In 1995, Kenneth and Joyce excitedly returned south in anticipation of further contribution to a newly democratic, rainbow nation of South Africa. From 1996, Kenneth was appointed Professor and Head of the Department of Orthopaedics at Kalafong Hospital, University of Pretoria. Again his varied competencies were evident with a practice encompassing paediatrics, spine and the full range of trauma management, but it was the organising of the training curricula at both undergraduate and postgraduate levels that exemplified his excellent teaching abilities. Other distinguished activities during the 1990s and beyond included the Lipmann Kessel Travelling Professorship to the Third World in 1993, election to the panel of examiners of The Royal College of Surgeons of Edinburgh, and numerous trips to several African universities as an external examiner.
In 2002, his peers recognised his immense contribution and he was duly awarded Officer of the Order of the British Empire in the New Year’s list for services to orthopaedics in Africa.
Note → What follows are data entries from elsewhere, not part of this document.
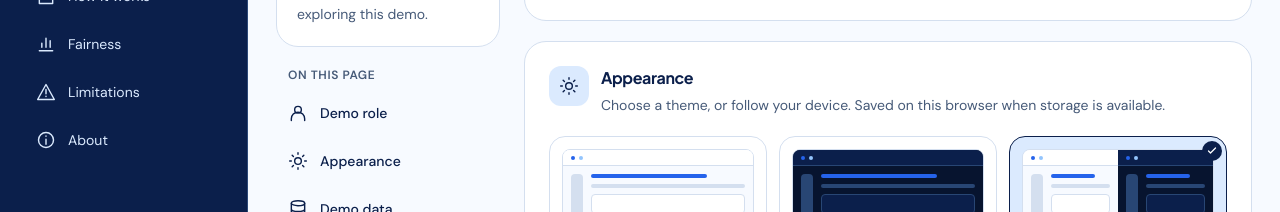
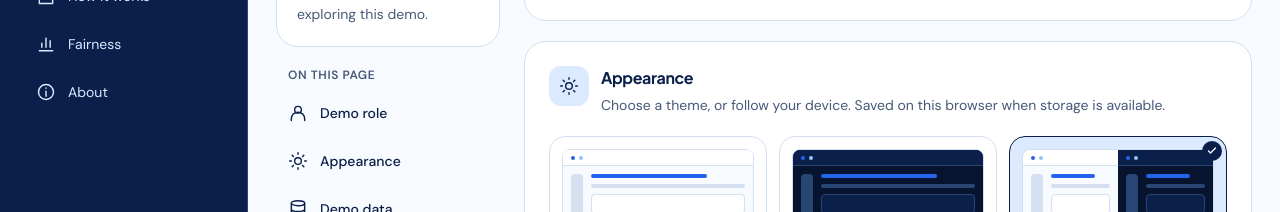
Before and after one commit to Ilham-Musyafa/Creident, a Next.js app: page /menu in a window 1280 px wide. Shown: the part 430-642 px from the top of the page. Built offline with nearby package versions, Linux system fonts and the light colour scheme; no server answers.

Commit message:
Remove duplicate Limitations menu entries

```diff
--- a/src/app/menu/page.tsx
+++ b/src/app/menu/page.tsx
@@ -12,7 +12,6 @@ const LINKS: { href: string; title: string; detail: string; icon: SettingsIconNa
   { href: '/how-it-works', title: 'How it works', detail: 'Rules, evidence and human dispute review', icon: 'rules' },
   { href: '/audit', title: "Deal history", detail: 'Read each step and check the history', icon: 'records' },
   { href: '/fairness', title: 'Fairness results', detail: 'Recorded AI answers, sample sizes and limits', icon: 'fairness' },
-  { href: '/about#limitations', title: 'Limitations', detail: 'What this demo does and does not do', icon: 'limits' },
   { href: '/about', title: 'About Creident', detail: 'The prototype and its approach', icon: 'about' },
 ];
 const SECTIONS: { href: string; title: string; icon: SettingsIconName }[] = [
--- a/src/components/DesktopNavigation.tsx
+++ b/src/components/DesktopNavigation.tsx
@@ -18,7 +18,6 @@ const mainLinks: { key: Active; title: string; href: string }[] = [
 const learnLinks = [
   { title: 'How it works', href: '/how-it-works', icon: 'rules' },
   { title: 'Fairness', href: '/fairness', icon: 'fairness' },
-  { title: 'Limitations', href: '/about#limitations', icon: 'limits' },
   { title: 'About', href: '/about', icon: 'about' },
 ] as const;
 
@@ -76,7 +75,7 @@ export function DesktopNavigation({ role, simulated, active }: { role: Role; sim
   }, [pathname]);
   const info = pageInfo(pathname);
   const selected = info.selected ?? (pathname === '/about' || pathname === '/fairness' ? null : active);
-  const learnCurrent = pathname === '/how-it-works' ? '/how-it-works' : pathname === '/fairness' ? '/fairness' : pathname === '/about' ? hash === '#decisions' ? '/how-it-works' : hash === '#limitations' ? '/about#limitations' : '/about' : null;
+  const learnCurrent = pathname === '/how-it-works' ? '/how-it-works' : pathname === '/fairness' ? '/fairness' : pathname === '/about' ? hash === '#decisions' ? '/how-it-works' : '/about' : null;
   return <div className="desktop-shell hidden print:hidden lg:block">
     <a href="#main-content" className="desktop-skip rounded-xl bg-accent px-4 py-3 text-sm font-semibold text-on-accent">Skip to content</a>
     <aside className="desktop-sidebar fixed inset-y-0 left-0 z-30 flex flex-col overflow-y-auto border-r p-5" aria-label="Desktop sidebar">
--- a/src/components/MobileSettings.tsx
+++ b/src/components/MobileSettings.tsx
@@ -47,7 +47,6 @@ export function MobileSettings({ role, codeRequired, unlocked, simulated }: { si
         {role === 'reviewer' && <SettingsDestination href="/reviewer/oversight" title="Review desk" icon="oversight"/>}
         <SettingsDestination href="/how-it-works" title="How it works" icon="rules"/>
         <SettingsDestination href="/fairness" title="Fairness results" icon="fairness"/>
-        <SettingsDestination href="/about#limitations" title="Limitations" icon="limits"/>
         <SettingsDestination href="/about" title="About Creident" icon="about"/>
       </ul>
       <footer className="mt-6 border-t border-line pt-4 text-sm leading-relaxed text-muted"><p>{simulated ? "Demo mode (no real money)" : 'PayPal Sandbox'} · No real sign-in.</p><p>Roles are for exploring this demo. No real money moves.</p></footer>
--- a/src/components/SettingsIcon.tsx
+++ b/src/components/SettingsIcon.tsx
@@ -7,7 +7,6 @@ const paths = {
   rules: <><path d="M9 3h6l2 3h3v15H4V6h3l2-3ZM9 3v5h6V3M8 12h8M8 16h5"/></>,
   records: <><path d="M5 3h10l4 4v14H5V3ZM14 3v5h5M8 12h8M8 16h6"/></>,
   fairness: <><path d="M4 20h16M7 16v-5M12 16V5M17 16V8"/></>,
-  limits: <><path d="m12 3 10 18H2L12 3ZM12 9v5M12 17v.5"/></>,
   about: <><circle cx="12" cy="12" r="9"/><path d="M12 11v6M12 7v.5"/></>,
   oversight: <><rect x="3" y="3" width="7" height="7" rx="1"/><rect x="14" y="3" width="7" height="7" rx="1"/><rect x="3" y="14" width="7" height="7" rx="1"/><rect x="14" y="14" width="7" height="7" rx="1"/></>,
 } satisfies Record<string, ReactNode>;
```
In the later years of his career Kenneth was to be found working in the Mpumalanga province of South Africa, providing further orthopaedic services to remote areas of great need and training many young doctors to competency in the management of trauma and emergency orthopaedics. He returned to the UK in 2009 and continued to work. In 2010, while in a locum post at the New Royal Infirmary in Edinburgh he was taken ill during an operating list. Acute myeloid leukaemia was the diagnosis, but he fought this with quiet determination gaining remission and returning to work in Dumfries later in the year. A relapse in January 2011 forced his retirement however he again battled hard, enduring more treatment and obtaining another remission. He lived in good spirits in anticipation of stem cell transplanting but succumbed suddenly to a haemorrhagic stroke on 3 July 2011. He is survived by his wife Joyce, five children, six grandchildren, a sister and one brother.